Work instructions:
Look below for lines that hold the string "Communication" and copy each one.

[Items from a data source]
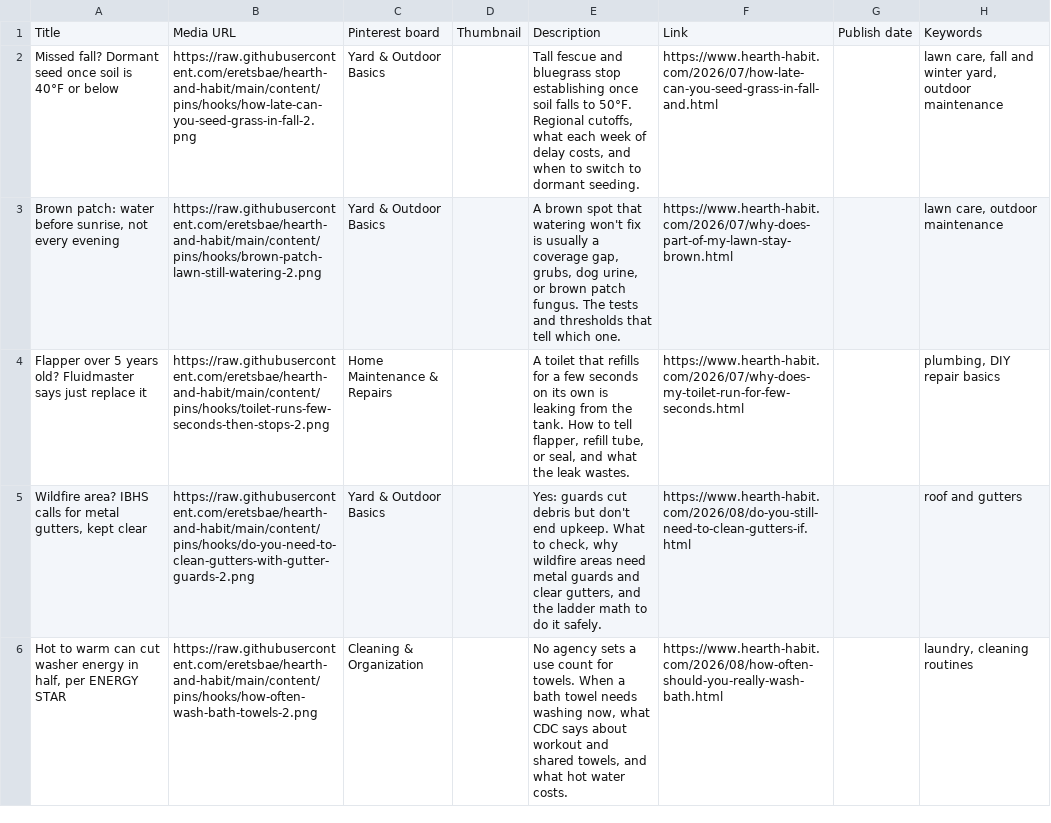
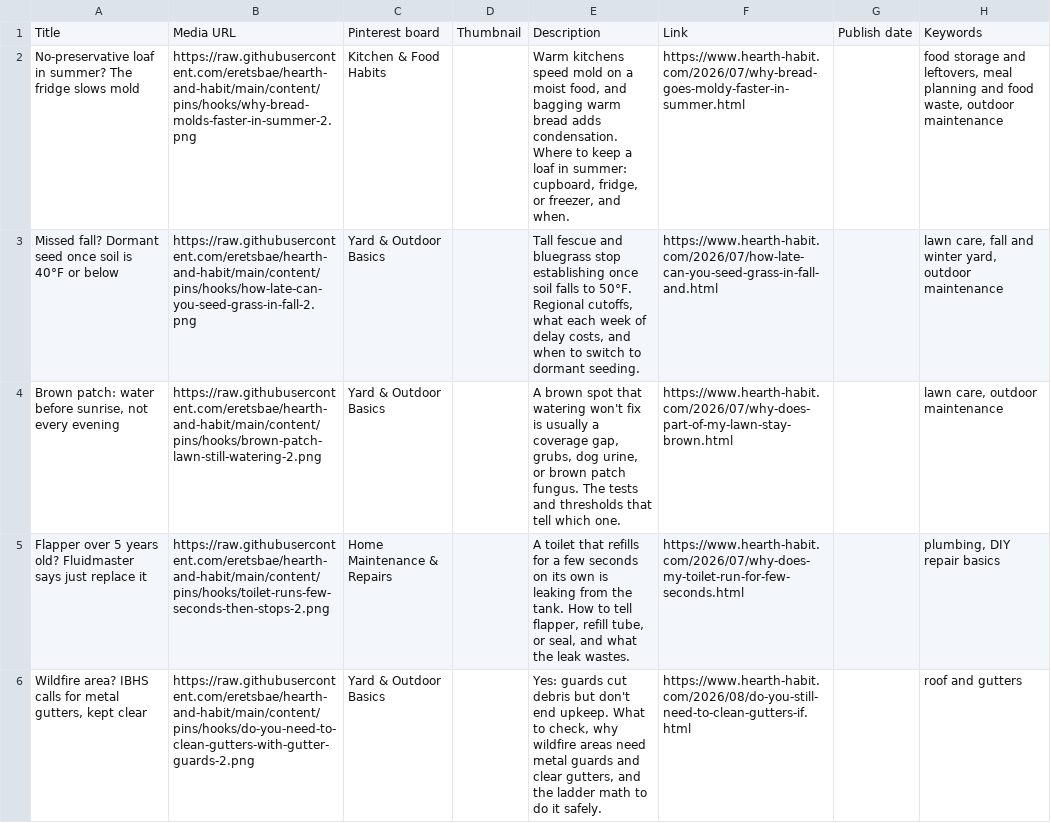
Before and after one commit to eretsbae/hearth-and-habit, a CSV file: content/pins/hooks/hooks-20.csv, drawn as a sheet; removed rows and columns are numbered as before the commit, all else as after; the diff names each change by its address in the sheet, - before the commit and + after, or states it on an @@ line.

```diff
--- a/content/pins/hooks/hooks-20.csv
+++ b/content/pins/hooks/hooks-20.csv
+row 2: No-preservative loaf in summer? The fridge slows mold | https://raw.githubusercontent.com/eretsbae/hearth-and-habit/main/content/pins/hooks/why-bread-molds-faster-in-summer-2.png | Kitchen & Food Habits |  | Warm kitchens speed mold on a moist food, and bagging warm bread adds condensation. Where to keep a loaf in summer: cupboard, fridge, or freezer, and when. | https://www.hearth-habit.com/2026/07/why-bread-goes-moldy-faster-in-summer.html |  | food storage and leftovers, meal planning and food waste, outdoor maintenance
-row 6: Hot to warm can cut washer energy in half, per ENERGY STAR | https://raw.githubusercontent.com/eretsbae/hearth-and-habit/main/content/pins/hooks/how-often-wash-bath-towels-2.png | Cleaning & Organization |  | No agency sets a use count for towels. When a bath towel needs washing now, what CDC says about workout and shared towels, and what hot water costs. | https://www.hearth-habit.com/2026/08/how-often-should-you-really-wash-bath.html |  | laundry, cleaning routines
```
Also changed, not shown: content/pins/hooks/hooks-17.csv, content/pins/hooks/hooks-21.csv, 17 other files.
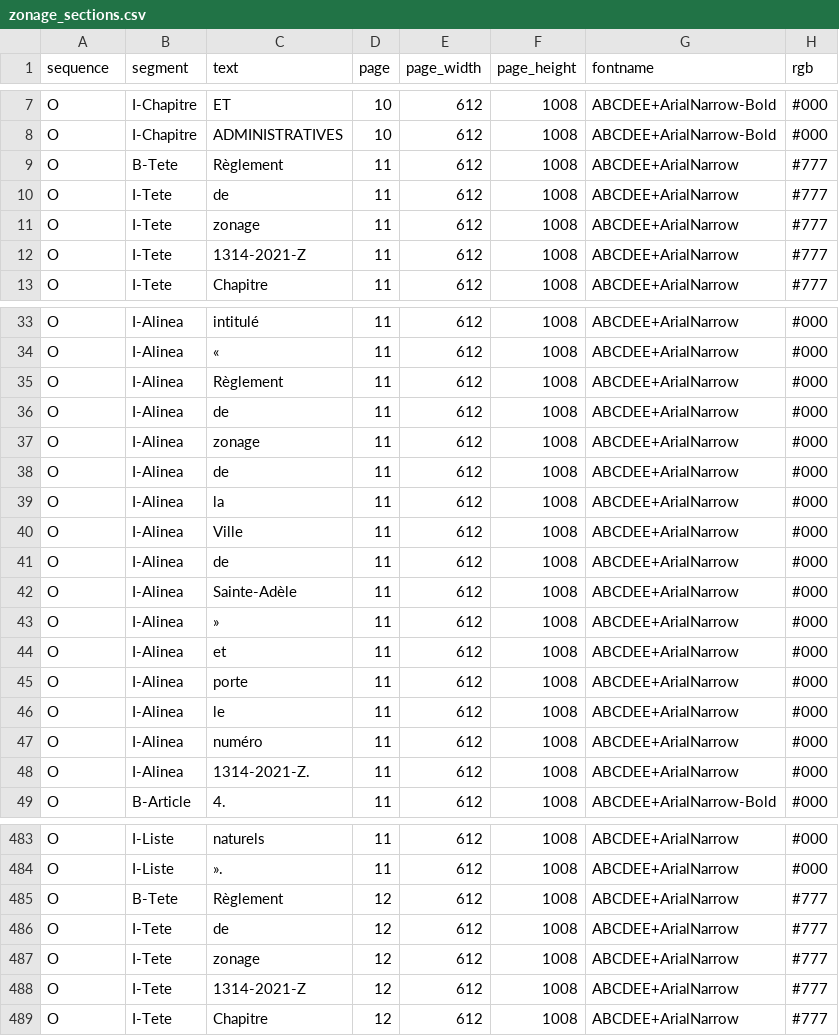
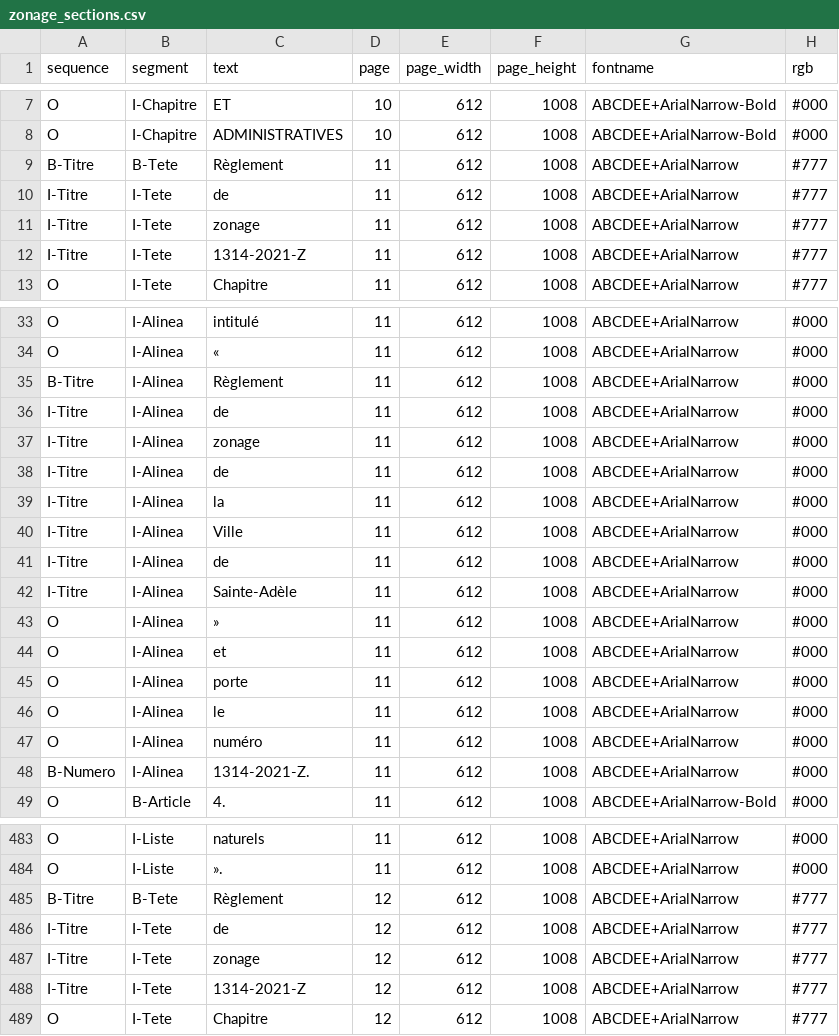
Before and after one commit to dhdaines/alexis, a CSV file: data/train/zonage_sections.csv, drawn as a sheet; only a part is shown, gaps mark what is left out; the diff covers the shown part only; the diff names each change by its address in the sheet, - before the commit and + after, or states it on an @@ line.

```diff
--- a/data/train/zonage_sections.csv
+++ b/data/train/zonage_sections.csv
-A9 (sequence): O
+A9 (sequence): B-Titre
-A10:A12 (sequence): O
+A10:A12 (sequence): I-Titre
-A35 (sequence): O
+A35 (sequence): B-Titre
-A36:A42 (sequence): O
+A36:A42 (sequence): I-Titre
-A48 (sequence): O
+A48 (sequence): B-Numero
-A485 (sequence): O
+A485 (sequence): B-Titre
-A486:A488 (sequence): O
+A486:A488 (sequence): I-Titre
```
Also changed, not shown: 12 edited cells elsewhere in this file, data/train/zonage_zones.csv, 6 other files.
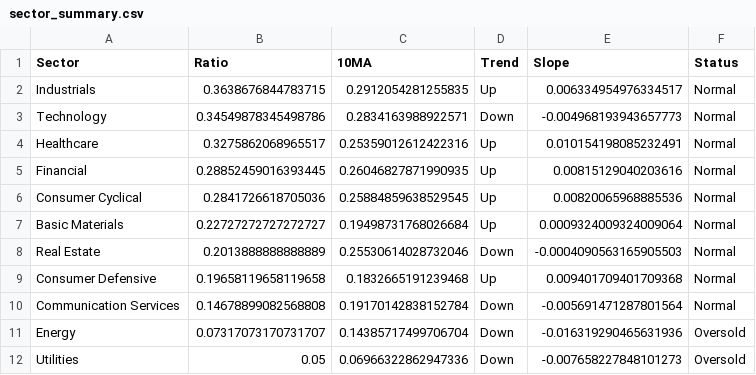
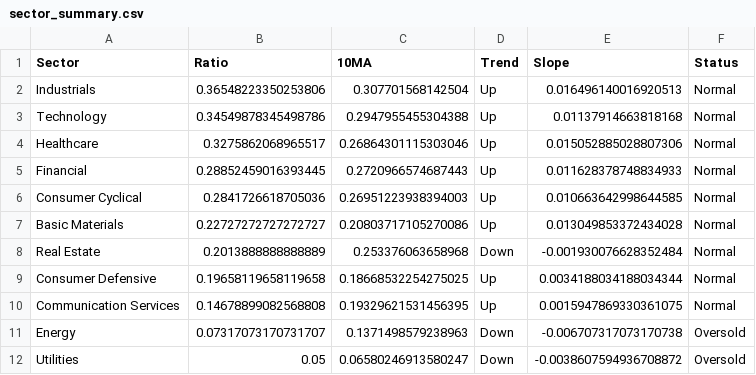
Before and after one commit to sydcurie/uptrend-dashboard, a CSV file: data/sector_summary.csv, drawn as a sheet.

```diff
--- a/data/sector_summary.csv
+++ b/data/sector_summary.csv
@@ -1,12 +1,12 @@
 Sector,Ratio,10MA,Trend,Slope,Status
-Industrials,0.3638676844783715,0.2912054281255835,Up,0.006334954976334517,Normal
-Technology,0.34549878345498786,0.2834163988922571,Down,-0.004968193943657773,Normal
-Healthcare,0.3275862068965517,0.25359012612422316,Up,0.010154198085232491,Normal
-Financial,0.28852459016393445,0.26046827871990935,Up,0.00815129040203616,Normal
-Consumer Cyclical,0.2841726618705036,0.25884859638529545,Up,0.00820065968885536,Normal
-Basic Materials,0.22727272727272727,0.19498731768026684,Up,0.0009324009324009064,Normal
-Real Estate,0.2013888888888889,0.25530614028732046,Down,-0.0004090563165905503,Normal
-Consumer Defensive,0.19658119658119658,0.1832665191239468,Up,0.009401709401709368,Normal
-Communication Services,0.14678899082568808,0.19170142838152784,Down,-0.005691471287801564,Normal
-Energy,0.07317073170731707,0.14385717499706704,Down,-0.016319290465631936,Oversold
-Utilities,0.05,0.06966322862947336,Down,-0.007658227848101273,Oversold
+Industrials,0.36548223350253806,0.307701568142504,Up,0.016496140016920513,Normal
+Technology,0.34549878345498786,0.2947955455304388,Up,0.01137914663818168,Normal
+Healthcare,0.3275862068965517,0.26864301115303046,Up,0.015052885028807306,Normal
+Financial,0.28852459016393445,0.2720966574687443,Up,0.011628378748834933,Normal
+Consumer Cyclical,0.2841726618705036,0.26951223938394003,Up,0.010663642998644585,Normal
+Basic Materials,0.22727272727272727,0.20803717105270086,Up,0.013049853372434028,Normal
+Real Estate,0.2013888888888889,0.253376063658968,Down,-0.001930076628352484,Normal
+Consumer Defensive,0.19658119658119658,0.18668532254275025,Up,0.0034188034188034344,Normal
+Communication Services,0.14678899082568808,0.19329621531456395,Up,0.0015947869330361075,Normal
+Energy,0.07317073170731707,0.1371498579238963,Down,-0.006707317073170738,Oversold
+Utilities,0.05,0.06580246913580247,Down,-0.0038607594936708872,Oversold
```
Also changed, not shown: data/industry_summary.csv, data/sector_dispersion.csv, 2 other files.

Result for this exercise:
-Communication Services,0.14678899082568808,0.19170142838152784,Down,-0.005691471287801564,Normal
+Communication Services,0.14678899082568808,0.19329621531456395,Up,0.0015947869330361075,Normal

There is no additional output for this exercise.